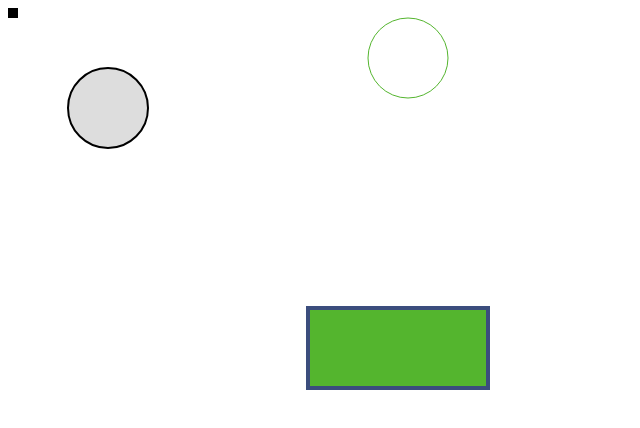
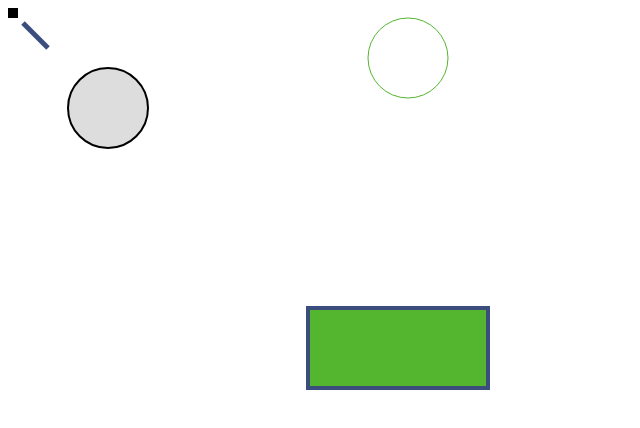
Before and after one commit to jmhl/svgeejs, a website: page index.html in a window 1280 px wide. Shown: the full height of the page, 0-640 px from the left. Drawn offline with Linux system fonts and the light colour scheme.

Commit message:
Add SVG line element

```diff
--- a/index.html
+++ b/index.html
@@ -12,6 +12,7 @@
       var rect = SVGEE.rect(300, 300, 180, 80);
       var ellipse = SVGEE.ellipse(400, 50, 40, 40);
       var square = SVGEE.square(0, 0, 10);
+      var line = SVGEE.line(15, 15, 40, 40);
 
       canvas.appendChild(svg);
 
@@ -30,6 +31,9 @@
       SVGEE.fill(square, '#000');
       svg.appendChild(square);
 
+      SVGEE.stroke(line, 5, '#3B4D7D');
+      svg.appendChild(line);
+
       SVGEE.closeSvg(svg);
     </script>
   </body>
--- a/svgee.js
+++ b/svgee.js
@@ -104,8 +104,28 @@
    */
   function square(x, y, sideLength) {
     // delegate to rect function
-    console.log(x, y, sideLength);
     return rect(x, y, sideLength, sideLength);
+  }
+
+  /**
+   * Creates an SVG line element.
+   *
+   * @param {number} x1 The x-coordinate of the first point.
+   * @param {number} y1 The y-coordiante of the first point.
+   * @param {number} x2 The x-coordinate of the second point.
+   * @param {number} y2 The y-coordinate of the second point.
+   *
+   * @returns The SVG line element to be added to the SVG canvas.
+   */
+  function line(x1, y1, x2, y2) {
+    var line = document.createElementNS(w3SvgUrl, 'line');
+
+    line.setAttributeNS(null, 'x1', x1);
+    line.setAttributeNS(null, 'y1', y1);
+    line.setAttributeNS(null, 'x2', x2);
+    line.setAttributeNS(null, 'y2', y2);
+
+    return line;
   }
 
   /**
@@ -168,6 +188,7 @@
     createSvg: createSvg,
     ellipse: ellipse,
     fill: fill,
+    line: line,
     rect: rect,
     stroke: stroke,
     square: square
```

# # # #

## TASK INSTRUCTIONS:
The output should be the material above, copied exactly, without its pictures.

## REPLY TO THE EXERCISE:
Before and after one commit to jmhl/svgeejs, a website: page index.html in a window 1280 px wide. Shown: the full height of the page, 0-640 px from the left. Drawn offline with Linux system fonts and the light colour scheme.

Commit message:
Add SVG line element

```diff
--- a/index.html
+++ b/index.html
@@ -12,6 +12,7 @@
       var rect = SVGEE.rect(300, 300, 180, 80);
       var ellipse = SVGEE.ellipse(400, 50, 40, 40);
       var square = SVGEE.square(0, 0, 10);
+      var line = SVGEE.line(15, 15, 40, 40);
 
       canvas.appendChild(svg);
 
@@ -30,6 +31,9 @@
       SVGEE.fill(square, '#000');
       svg.appendChild(square);
 
+      SVGEE.stroke(line, 5, '#3B4D7D');
+      svg.appendChild(line);
+
       SVGEE.closeSvg(svg);
     </script>
   </body>
--- a/svgee.js
+++ b/svgee.js
@@ -104,8 +104,28 @@
    */
   function square(x, y, sideLength) {
     // delegate to rect function
-    console.log(x, y, sideLength);
     return rect(x, y, sideLength, sideLength);
+  }
+
+  /**
+   * Creates an SVG line element.
+   *
+   * @param {number} x1 The x-coordinate of the first point.
+   * @param {number} y1 The y-coordiante of the first point.
+   * @param {number} x2 The x-coordinate of the second point.
+   * @param {number} y2 The y-coordinate of the second point.
+   *
+   * @returns The SVG line element to be added to the SVG canvas.
+   */
+  function line(x1, y1, x2, y2) {
+    var line = document.createElementNS(w3SvgUrl, 'line');
+
+    line.setAttributeNS(null, 'x1', x1);
+    line.setAttributeNS(null, 'y1', y1);
+    line.setAttributeNS(null, 'x2', x2);
+    line.setAttributeNS(null, 'y2', y2);
+
+    return line;
   }
 
   /**
@@ -168,6 +188,7 @@
     createSvg: createSvg,
     ellipse: ellipse,
     fill: fill,
+    line: line,
     rect: rect,
     stroke: stroke,
     square: square
```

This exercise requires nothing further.